Give your pi-top or pi-topCEED a haunted feel this Halloween with this spooky jack-o’- lantern tutorial!
Before we get started, this is the boo-tiful equipment required to achieve the ghastliest effects:
- 5x yellow witches boil LEDs
- 1x blood red LED
- 6x 100 Ω reVolting resistors
- 1x pi-topPROTO (or breadboard)
- A few standard wires
- 1x acrylic slice (included with your pi-top or pi-topCEED)
- Access to a laser etcher (optional)
- 1x pi-top or pi-topCEED
So, let’s get started by transforming our pi-topPROTO board into a magic dancing candle.
Step 1: Wire LEDs to your pi-topPROTO board
- The red LED should be wired to pin 22(GPIO 25) on your pi-topPROTO board
- The yellow LEDs should be wired to pins 11(GPIO 17), 13(GPIO 27), 16(GPIO 23). 29(GPIO 5), 32(GPIO 12)
The red and yellow lights will create a spook-tacular orange hue for your laser etched jack-o’- lantern acrylic slice!
Step 2: Wire LEDs to ground
- Wire the cathode (negative pin) to the ground rail on your pi-topPROTO board, to keep things neat we have done this on the back of our pi-topPROTO board as seen in the image above!
Step 3: Use resistors to connect your LEDs to GPIO pins
- Next, we need to wire the yellow LEDs to RPI pins 11, 13, 16, 29 and 32
- The red LED should be wired to pin RPI pin 22
- This will complete the full circuit

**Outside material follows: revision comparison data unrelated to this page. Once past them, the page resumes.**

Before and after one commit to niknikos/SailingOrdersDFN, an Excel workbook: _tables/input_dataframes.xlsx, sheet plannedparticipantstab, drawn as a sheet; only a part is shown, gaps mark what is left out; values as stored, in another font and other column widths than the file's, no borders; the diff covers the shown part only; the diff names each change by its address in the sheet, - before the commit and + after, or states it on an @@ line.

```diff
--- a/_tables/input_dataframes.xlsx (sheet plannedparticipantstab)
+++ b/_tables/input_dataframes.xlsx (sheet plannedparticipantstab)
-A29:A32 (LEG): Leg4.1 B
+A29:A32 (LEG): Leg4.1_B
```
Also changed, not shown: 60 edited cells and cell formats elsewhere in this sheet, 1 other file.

Now, we are almost there! Put the following Python code into the pi-topCODER editor and click run to test it:
import random from time import sleep from gpiozero import PWMLED RED_LED = PWMLED(25) YELLOW_LEDS = [ PWMLED(17), PWMLED(23), PWMLED(27), PWMLED(5), PWMLED(12) ] while True: RED_LED.value = random.uniform(0, 0.5) for led in YELLOW_LEDS: led.value = random.uniform(0, 0.5) sleep(random.uniform(0, 0.5))
The code uses randomised pulse width modulation (PWM) in order create a candle flicker effect!
Finally, we need to etch our spooky acrylic slice – the design can be downloaded in .dxf format (see below).
Download the dxf file here: halloween
Here is our ghastly haunted pi-top acrylic slice:
Eerie green halloween……. 😉
So, for the final effect. Let’s run our code again!
Here is your spooky phantom pumpkin finished project!